Moore, with other station personalities, had a penchant for comedy. In 1962 he began The Bedtime Nooz, originally the Midnite News,a satirical late Saturday night news show that also featured weatherman Bud Kraehling and others from the station. This lasted for about a decade, a period during which Moore appeared onstage and received acting training at the University of Minnesota. Moore had wanted to become a stage actor, so The Bedtime Nooz and other shows he appeared in offered outlets for his creativity. A most revered stage performance occurred at Park Square Theatre in St. Paul, MN, in 1992. Dave starred in a production of "On Borrowed Time," by Paul Osborne. Playing "Gramps," the production was unique as it was directed by Moore's son, Peter. The production was considered so successful, that the company revived the show in 1993, due in no small part that the show's co-star, child actor Kirk Hall, Jr. , was going to "out-grow" the part of "Pud," the grandson of Gramps.
WCCO is considered by many to have originated the "happy talk" often used to attract viewers in modern local newscasts, at least among stations in the Twin Cities. It has been said that Moore's happy talk was merely a result of the camaraderie among the cast rather than a contrived plan, although his acting ability could have fooled people easily. Beyond that, however, Moore actually resisted many changes over the years to increase viewership. He was not fond of crime reporting, and didn't like using those stories as lead-ins for the news. Also, while Moore was a strong supporter of women's rights, he didn't like being placed beside a female co-anchor in the 1970s. Moore felt that having two people read the news distracted from the stories being told. His first co-anchor was Susan Spencer, replaced a few years later by Pat Miles.
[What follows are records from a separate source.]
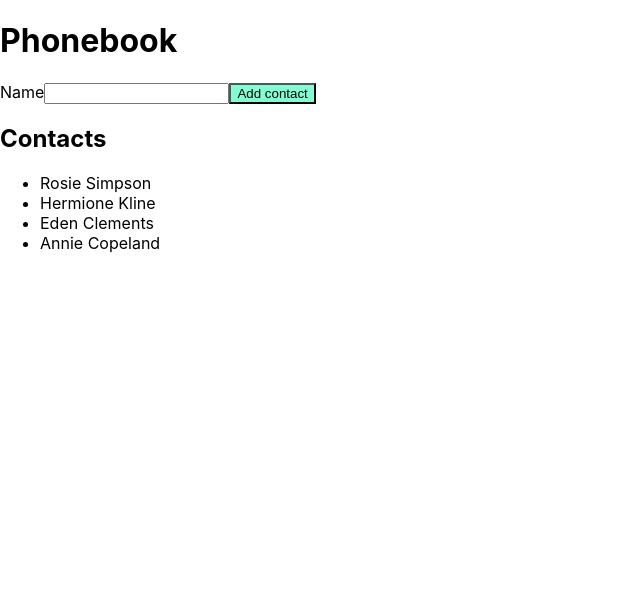
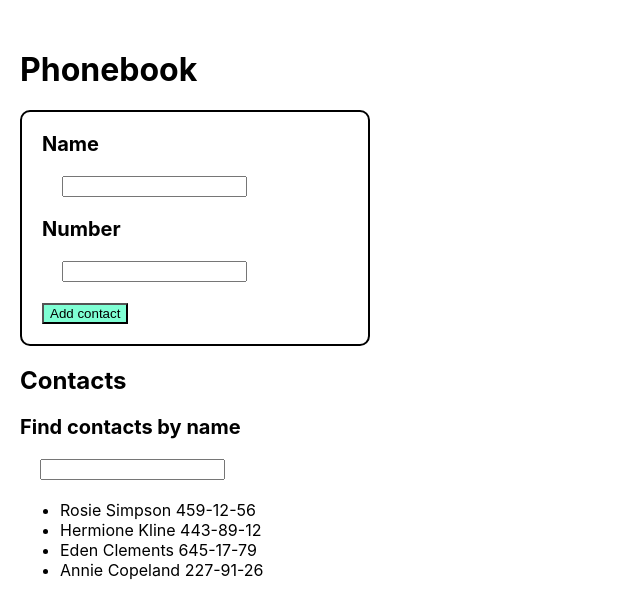
Before and after one commit to MateuszCharysz/goit-react-hw-02-phonebook, a React (Create React App) app: page / in a window 1280 px wide. Shown: the top 614 px of the page, without its empty margins (0-640 px from the left). Built offline with nearby package versions, Linux system fonts and the light colour scheme.

Commit message:
step 2 compleate during step 3

```diff
--- a/src/components/App.jsx
+++ b/src/components/App.jsx
@@ -1,12 +1,14 @@
-// import PropTypes from 'prop-types'
+import PropTypes from 'prop-types';
 import React, { Component } from 'react';
 import Form from './form/form';
 import Input from './input/input';
 import Button from './button/button';
 import ContactList from './contact-list/contact-list';
+import css from './App.module.css';
+import { nanoid } from 'nanoid';
 
 export class App extends Component {
-  static propTypes = { contacts: Array, name: String };
+  // static propTypes = { contacts: Array, name: String };
 
   state = {
     contacts: [
@@ -14,17 +16,37 @@ export class App extends Component {
       { id: 'id-2', name: 'Hermione Kline', number: '443-89-12' },
       { id: 'id-3', name: 'Eden Clements', number: '645-17-79' },
       { id: 'id-4', name: 'Annie Copeland', number: '227-91-26' },
-    ], // {id: 'id-1', name: 'Rosie Simpson', number: '459-12-56'},
-    name: '', // kontrola formularza
+    ],
+    filter: '',
+    name: '',
+    number: '',
   };
 
-  changeHandler = () => {};
+  changeHandler = e => {
+    const { name, value } = e.target;
+    this.setState({ [name]: value });
+  };
 
-  submitHandler = () => {};
+  submitHandler = e => {
+    e.preventDefault();
+    this.setState(prevState => ({
+      contacts: [
+        ...prevState.contacts,
+        { id: this.idCreate, name: this.state.name, number: this.state.number },
+      ],
+    }));
+    this.formReset()
+  };
+
+  idCreate = nanoid();
+
+  formReset = () => {
+    this.setState({name:"", number: "", filter: ""});
+  }
 
   render() {
     return (
-      <div>
+      <div className={css.container}>
         <h1>Phonebook</h1>
         <Form
           render={
@@ -32,11 +54,22 @@ export class App extends Component {
               <Input
                 label="Name"
                 type="text"
-                name="name"
-                pattern="^[a-zA-Zа-яА-Я]+(([' -][a-zA-Zа-яА-Я ])?[a-zA-Zа-яА-Я]*)*$"
+                dataName="name"
+                validation="^[a-zA-Zа-яА-Я]+(([' -][a-zA-Zа-яА-Я ])?[a-zA-Zа-яА-Я]*)*$"
                 title="Name may contain only letters, apostrophe, dash and spaces. For example Adrian, Jacob Mercer, Charles de Batz de Castelmore d'Artagnan"
                 required
-                onChange={this.changeHandler}
+                funcChange={this.changeHandler}
+                stateField={this.state.name}
+              />
+              <Input
+                label="Number"
+                type="tel"
+                dataName="number"
+                validation="\+?\d{1,4}?[-.\s]?\(?\d{1,3}?\)?[-.\s]?\d{1,4}[-.\s]?\d{1,4}[-.\s]?\d{1,9}"
+                title="Phone number must be digits and can contain spaces, dashes, parentheses and can start with +"
+                required
+                funcChange={this.changeHandler}
+                stateField={this.state.number}
               />
               <Button label="Add contact" typeOfBtn="submit" />
             </>
@@ -44,10 +77,30 @@ export class App extends Component {
           funcSubmit={this.submitHandler}
         />
         <h2>Contacts</h2>
+        <Input
+          label="Find contacts by name"
+          type="text"
+          dataName="filter"
+          validation="\+?\d{1,4}?[-.\s]?\(?\d{1,3}?\)?[-.\s]?\d{1,4}[-.\s]?\d{1,4}[-.\s]?\d{1,9}"
+          title="Search is not case sensitive"
+          required
+          funcChange={this.changeHandler}
+          stateField={this.state.filter}
+        />
         <ContactList arr={this.state.contacts} />
       </div>
     );
   }
 }
 
+// App.propTypes ={
+//   state: PropTypes.shape(
+//     contacts: PropTypes.arrayOf(
+//       PropTypes.shape({
+//         id: PropTypes.string
+//       })
+//     ),
+//     name:
+//   )
+// }
 export default App;
--- /dev/null
+++ b/src/components/App.module.css
@@ -0,0 +1,4 @@
+.container {
+    margin: 50px 20px;
+    width: 350px;
+}
--- a/src/components/button/Button.module.css
+++ b/src/components/button/Button.module.css
@@ -1,3 +1,11 @@
 .btn {
     background-color: aquamarine;
 }
+
+.btn:hover {
+    cursor: pointer;
+}
+
+.btn:active {
+    background-color: blueviolet;
+}
--- a/src/components/button/button.jsx
+++ b/src/components/button/button.jsx
@@ -10,7 +10,7 @@ const Button = ({label, typeOfBtn}) => {
 
 Button.propTypes = {
     label: PropTypes.string.isRequired,
-    typeof: PropTypes.string.isRequired
+    typeOfBtn: PropTypes.string.isRequired
 }
 
 export default Button
--- a/src/components/contact-list/contact-list.jsx
+++ b/src/components/contact-list/contact-list.jsx
@@ -5,18 +5,20 @@ const ContactList = ({ arr }) => {
   return (
     <ul>
       {arr.map(({ id, name, number }) => (
-        <li key={id}>{name}</li>
+        <li key={id}>{`${name} ${number}`}</li>
       ))}
     </ul>
   );
 };
 
 ContactList.propTypes = {
-  arr: PropTypes.arrayOf([{
-    id: PropTypes.string.isRequired,
-    name: PropTypes.string.isRequired,
-    number: PropTypes.string,
-  }]),
+  arr: PropTypes.arrayOf(
+    PropTypes.shape({
+      id: PropTypes.string.isRequired,
+      name: PropTypes.string.isRequired,
+      number: PropTypes.string,
+    }),
+  ),
 };
 
 export default ContactList;
--- /dev/null
+++ b/src/components/form/Form.module.css
@@ -0,0 +1,5 @@
+.form {
+    border: 2px solid black;
+    border-radius: 10px;
+    padding: 20px;
+}
--- a/src/components/form/form.jsx
+++ b/src/components/form/form.jsx
@@ -1,19 +1,14 @@
-import React from 'react'
-import PropTypes from 'prop-types'
+import React from 'react';
+import PropTypes from 'prop-types';
+import css from './Form.module.css'
 
-const Form = ({render, funcSubmit, funcChange}) => {
-  return (
-    <form onSubmit={funcSubmit}>{render}</form>
-  )
-}
+const Form = ({ render, funcSubmit }) => {
+  return <form onSubmit={funcSubmit} className={css.form}>{render}</form>;
+};
 
 Form.propTypes = {
-    render: PropTypes.oneOf(
-        PropTypes.func,
-        PropTypes.element
-    ).isRequired,
-    funcSubmit: PropTypes.func.isRequired,
-    funcChange: PropTypes.func
-}
+  render: PropTypes.oneOfType([PropTypes.func, PropTypes.element]).isRequired,
+  funcSubmit: PropTypes.func.isRequired,
+};
 
-export default Form
+export default Form;
--- /dev/null
+++ b/src/components/input/Input.module.css
@@ -0,0 +1,10 @@
+.label {
+    display: block;
+    font-size: 20px;
+    font-weight: bold;
+}
+
+.input {
+    margin: 20px;
+    display: block;
+}
--- a/src/components/input/input.jsx
+++ b/src/components/input/input.jsx
@@ -1,17 +1,19 @@
 import React from 'react'
 import PropTypes from 'prop-types'
+import css from './Input.module.css'
 
-const Input = ({label, type, name, validation, title, func }) => {
+const Input = ({label, type, dataName, validation, title, funcChange, stateField }) => {
   return (
-    <label>
+    <label className={css.label}>
       {label}
-      <input
+      <input className={css.input}
         type={type}
-        name={name}
+        name={dataName}
         pattern={validation}
         title={title}
         required
-        onChange={func}
+        onChange={funcChange}
+        value={stateField}
       />
     </label>
   );
@@ -20,10 +22,11 @@ const Input = ({label, type, name, validation, title, func }) => {
 Input.propTypes = {
   label: PropTypes.string.isRequired,
   type: PropTypes.string.isRequired,
-  name: PropTypes.string.isRequired,
+  dataName: PropTypes.string.isRequired,
   validation: PropTypes.string.isRequired,
   title: PropTypes.string.isRequired,
-  func: PropTypes.func.isRequired
+  funcChange: PropTypes.func.isRequired,
+  stateField: PropTypes.string.isRequired
 };
 
 export default Input
```
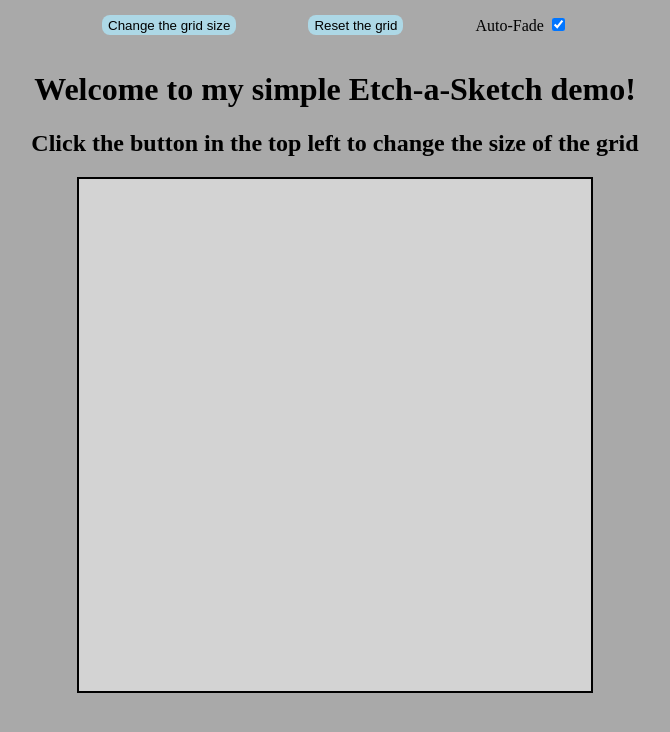
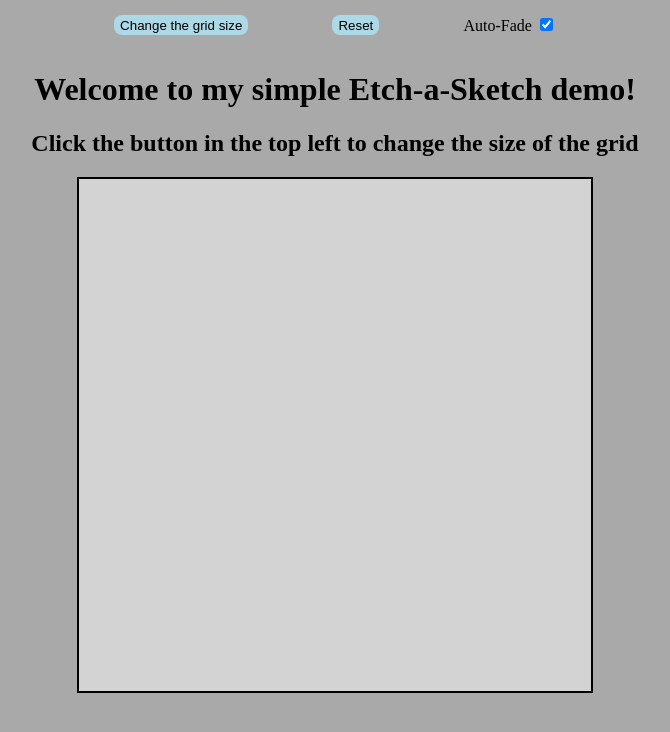
Before and after one commit to HatcherBlair/Etch-a-Sketch-TOP, a plain HTML site: page index.html in a window 1280 px wide. Shown: the whole page, without its empty margins (305-975 px from the left). Drawn offline with Linux system fonts and the light colour scheme.

Commit message:
updated readme

```diff
--- a/index.html
+++ b/index.html
@@ -9,7 +9,7 @@
 <body>
     <div class="nav-bar">
         <button id="grid-size">Change the grid size</button>
-        <button id="reset">Reset the grid</button>
+        <button id="reset">Reset</button>
         <label class="auto-fade-checkbox">Auto-Fade
             <input class="checkbox" type="checkbox" checked="checked">
             <span class="auto-fade-checkmark"></span>
```
Also changed, not shown: 1 other file.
Moore was a heavy smoker, which contributed his voice growing raspier over the years. Even as he aged and sported graying hair, he continued to be a popular figure. He kept busy, hosting the 5 p.m., 6 p.m., and 10 p.m. newscasts and producing periodic hour-long documentaries under the name The Moore Report, for which the station won many prestigious accolades. 1984's "Hollow Victory: Vietnam Under Communism" won a George Foster Peabody Award. The documentary was made after the station spent a year and a half negotiating a 35-day visa to visit the country.
The anchorman's humble nature meant that he did not push for high salaries. While reporters in significant markets around the country negotiated more and more expensive contracts, Moore and other newscasters in the Twin Cities were modestly paid. In 1985, Moore stepped down from the 10 p.m. newscast, eventually retiring from the evening news in 1991.
In 1986, Moore published his memoirs and correspondence with viewers throughout his career, titled A Member of the Family (ISBN 0-9617-4230-5).
Two of Moore's sons, Andy and Pete Moore, began working on a play to remember their father's life. They struggled to structure the play, eventually deciding to base it on their own stories and recollections rather than creating a dramatic piece with an actor portraying Dave. Called Sons of the Bedtime Nooz, it was performed at the Great American History Theatre in Saint Paul in early 2005.